The Good Seats: The Gardens has seating on all four ends, but the majority of the seating is along the sidelines. The seating along the sides is double decked, and the old-fashioned wood slat seats are angled well enough to give everyone a good view. The seating on the ends stops about twenty feet above the field level. You can still get a good view on the ends, but if the action is down on your end, you have to hunch over a little to see it.
Getting In: The main lobby is the only entrance, and also is the location of the box office.
Arena Food: Since I was a bit occupied on the Waza bench (see photo), I will rely on Linda and Joan's impressions on the grub at the Gardens. According to the girls, they weren't that impressed with the cheeseburger that they bought, saying that it tasted like a soyburger that you might get in a school lunch line. Linda was much happier with the bratwurst, as it was fully bun sized, with a mild taste. She said it would have been better if it was grilled and not boiled, but it was still acceptable. She also approved of the pork link sausage, which she said was "spicy, hot, and very tasty".
There were two concession stands open, one on each side. There is a bar in one corner of the arena, near the entrance, which serves beer and mixed drinks. It's decorated with many hockey pucks of teams that played for and against the teams that visited the Queen City
Here are some of the prices from the Cincinnati Gardens' concession stands:
Hot Dog: $3.50 Hamburger: $3.50 (with cheese) Nachos: $3.50 (add $1.50 for a side order of extra cheese) Pretzel: $3.50 Bottle Soda: $2.00 Pizza Slice: $3.00
Souvenirs: I didn't see any merchandise sold, but the girls said there was a small stand in the main concourse.
Restrooms: There are restrooms located on the ends of the arena opposite of the main entrance. They are rather old, but in good order.

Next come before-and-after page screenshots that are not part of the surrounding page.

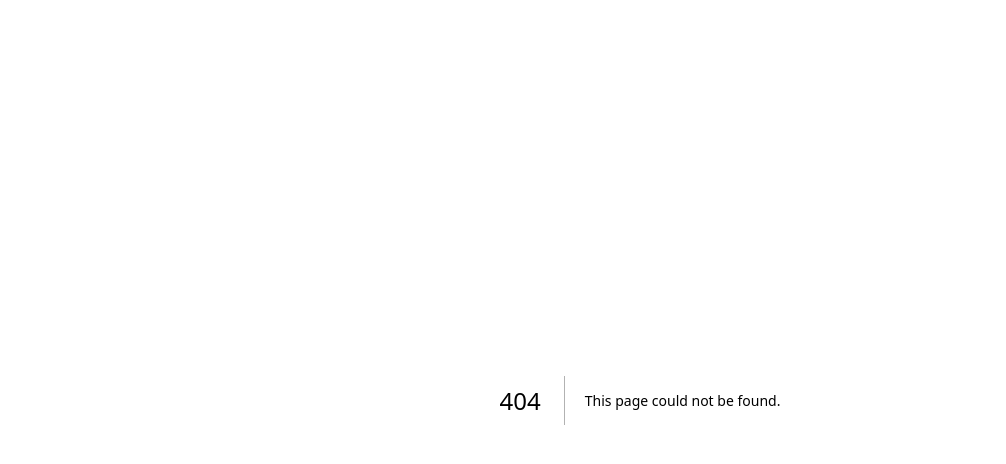
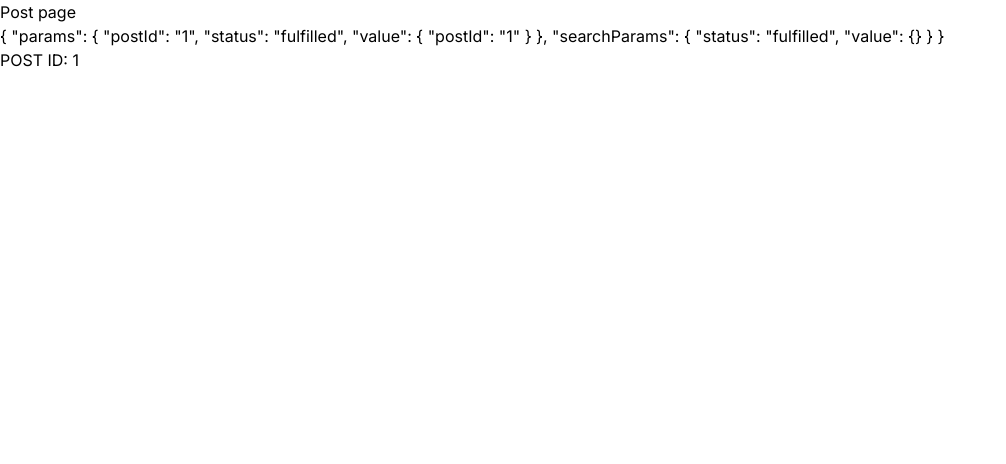
Before and after one commit to theednaffattack/next_13-starter, a Next.js app: page /post/1 in a window 1280 px wide. Before the commit this address had no page. Shown: the top 464 px of the page, without its empty margins (0-1006 px from the left). Built offline with nearby package versions, Linux system fonts and the light colour scheme.

Commit message:
Add post pages

```diff
--- /dev/null
+++ b/src/app/post/[postId]/page.tsx
@@ -0,0 +1,14 @@
+interface PageProps {
+  params: { [key: string]: string };
+  searchParams: { [key: string]: string };
+}
+
+export default function Page(props: PageProps) {
+  return (
+    <div>
+      Post page
+      <p>{JSON.stringify(props, null, 2)}</p>
+      <h1>POST ID: {props.params.postId}</h1>
+    </div>
+  );
+}
```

Mascot: There is a mascot, a Kings' staffer that is wearing a cape, a "Burger King" mask, and carrying a scepter. He is nameless, but does a fairly good job circulating in the stands.
Program: A free roster card.
Scoreboard/Arena Voice: There is a large, centerhanging scoreboard (which a staffer told me was bought from Louisville's Freedom Hall several years back). It was not in use during the Kings game, but there was a smaller scoreboard mounted above one of the goals, which gave basic game information. The Kings also have a large screen which shows crystal clear images of the game action. The PA voice is pretty good, and the music is OK as well.
Arena Staff: Limited, but fairly helpful.
Arena Features: One of the nicer features of the Gardens is the "Legends of the Gardens" exhibit. Opened in 1999, in honor of the building's fiftieth anniversary, the large exhibit shows many pieces of memorablilia from the events and teams that called the Cincinnati Gardens home.
Atmosphere: Although there was only about 600 people in attendance, there was a decent atmosphere at the game. The people there knew soccer, and were very into the game. I've been there for Cyclones hockey games in the past, and when the team drew a big crowd (which was often), the Gardens was a rocking place!
Overall: The Cincinnati Gardens, which has just past it's sixtieth birthday, has something that many of the newer buildings don't have...character. It's one of those places where you can imagine what it was like to see a sporting event many years ago. Whether it's a long time home for the Kings is up for debate, the Gardens is still a viable venue and a hidden jewel for Cincy.